Thursday, December 13, 2007

Three Broken Glasses and Jelly on My Pants

Today I made a terrible mistake. I decided to leave my 5--year-old and 3-year-old at the table to finish lunch while I ran up stairs and quickly vacuumed the fine coating of dog hair that decorates every square inch of carpet in our house.
From these innocent pictures, you'd never believe the havoc these two can wreck. But, trust me. They know havoc wrecking like area plumbers know our main drain and laundry room (really well).

As I finished the last area of carpet, I heard my eight-year-old call to me.

"Mom, ***** broke a glass!"

Our 3-year-old has been known to break dishes. Since she can't bend her arms the easiest way for her to drink is with a straw. After some trial and error, we figured out that a coffee mug, because it's heavy and won't tip over, with a bendy straw works best. This worked well until the advent of her wheelchair, and then she got the idea that she wants to carry her dishes to the dishwasher. Normally, I would find that great, but since she's three, there's not enough lap for her to hold her dishes while she wheels.

She ends up wheeling and holding her dishes at the same time. The first problem this presents, of course, is if there is any food or drink left on her dishes. If there was at the table, that quickly changes as the food and drinks move from the plate and cups to the floor, wall, my clothes, the ceiling...

The other problem is that she will lose her grip on the dish as she's wheeling, and that's the worst time for her to lose her grip. The cup doesn't just fall, it gets launched across the room, as her arm (which is straight) is moving forward in a strong and swift movement at the precise moment that she loses her grip.

So, today, when our oldest daughter told me of the broken cup, I wasn't that surprised. Fortunately, coffee mugs usually don't shatter.

Unfortunately, that's not what happened.

I walked in the dining room to find our dining room tablecloth hanging off the table. There were broken dishes on the floor, salsa on the table, chairs, floor and wall. There was also salsa on our border collie. Both girls were crying. The dog was shaking and cowering.

It only took minutes to gather that the girls had been goofing around when they were supposed to be eating. The five-year-old had been pushing the three-year-old in her wheelchair (something she's not allowed to do, no less!) and the wheelchair got caught on the tablecloth, and pulled it and the dishes off the table.

Needless to say, I won't get mom-of-the year award for my reaction. Any person who has said that I'm a saint for adopting handicapped children would certainly revoke that honor if they saw me react to the salsa/milk/peanut butter and jelly/glass shards mess I was facing.

After my meltdown, I put both girls in separate rooms for time out. I was so angry I couldn't even look at them. My older three were great, and helped me get everything cleaned up. I think they were worried I might be sent off to an insane asylum if things didn't get fixed. No matter what their motivation, they were so helpful, but, sadly enough, my daughter cut her finger on a piece of glass (only adding to my anger toward the younger two!).
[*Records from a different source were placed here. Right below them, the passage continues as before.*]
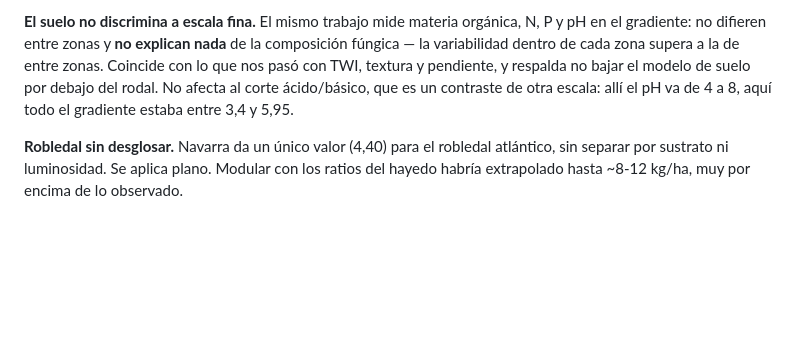
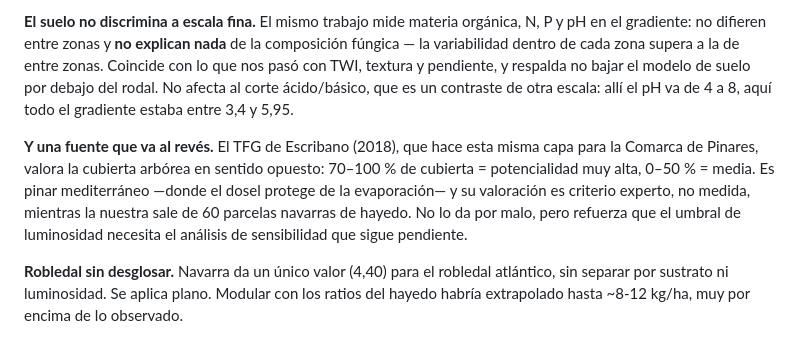
Before and after one commit to Perutxotx/Ontto, a Markdown page: docs/04-capa-potencial.md, the part around the change. Drawn GitHub-style; blank space fills up the shorter version.

```diff
--- a/docs/04-capa-potencial.md
+++ b/docs/04-capa-potencial.md
@@ -95,6 +95,13 @@ pasó con TWI, textura y pendiente, y respalda no bajar el modelo de suelo por d
 rodal. No afecta al corte ácido/básico, que es un contraste de otra escala: allí el pH va de
 4 a 8, aquí todo el gradiente estaba entre 3,4 y 5,95.
 
+**Y una fuente que va al revés.** El TFG de Escribano (2018), que hace esta misma capa para
+la Comarca de Pinares, valora la cubierta arbórea en sentido opuesto: 70–100 % de cubierta
+= potencialidad muy alta, 0–50 % = media. Es pinar mediterráneo —donde el dosel protege de
+la evaporación— y su valoración es criterio experto, no medida, mientras la nuestra sale de
+60 parcelas navarras de hayedo. No lo da por malo, pero refuerza que el umbral de
+luminosidad necesita el análisis de sensibilidad que sigue pendiente.
+
 **Robledal sin desglosar.** Navarra da un único valor (4,40) para el robledal atlántico, sin
 separar por sustrato ni luminosidad. Se aplica plano. Modular con los ratios del hayedo
 habría extrapolado hasta ~8-12 kg/ha, muy por encima de lo observado.
```
Also changed, not shown: docs/05-balance-hidrico.md (+42 -0 lines), literatura científica/00-INDICE.md (+32 -1 lines).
After it was all cleaned up(which took 45 minutes, and got my clothes nice and sticky), I sat down, and tried to focus my thoughts. I called the little girls together to talk to them. Still angry, I explained to them how their disobedience had caused me great pain, and it had hurt them. They like to pretend that under our table is a "Choo-choo train" and they had an assortment of toys that were ruined in the ordeal. We talked about sin and how our sin hurts other people and ourselves. We talked about forgiveness and how love stays the same no matter. It was a great heart-to-heart.

Then I asked them what they thought.

The three year old looked at me and said, "Look mom! We match! I got jelly on my shirt and you got it all over your pants!"

My five-year-old said, "Should I put shoes on now?" I had told her she had to wear shoes to protect her feet in case I missed any glass. "I'll get my pink boots. They'll protect my feet and they look great with my jeans."

I'm so glad this was a learning experience for us all!

1 comment:

alison said... their comments after your 'deep' discussion. Since we are in the process of adopting our 3rd child (2nd SN) we hear 'how great we are' all of the time.....if only they could see me when I lose my cool for the 10th time in one day!!!!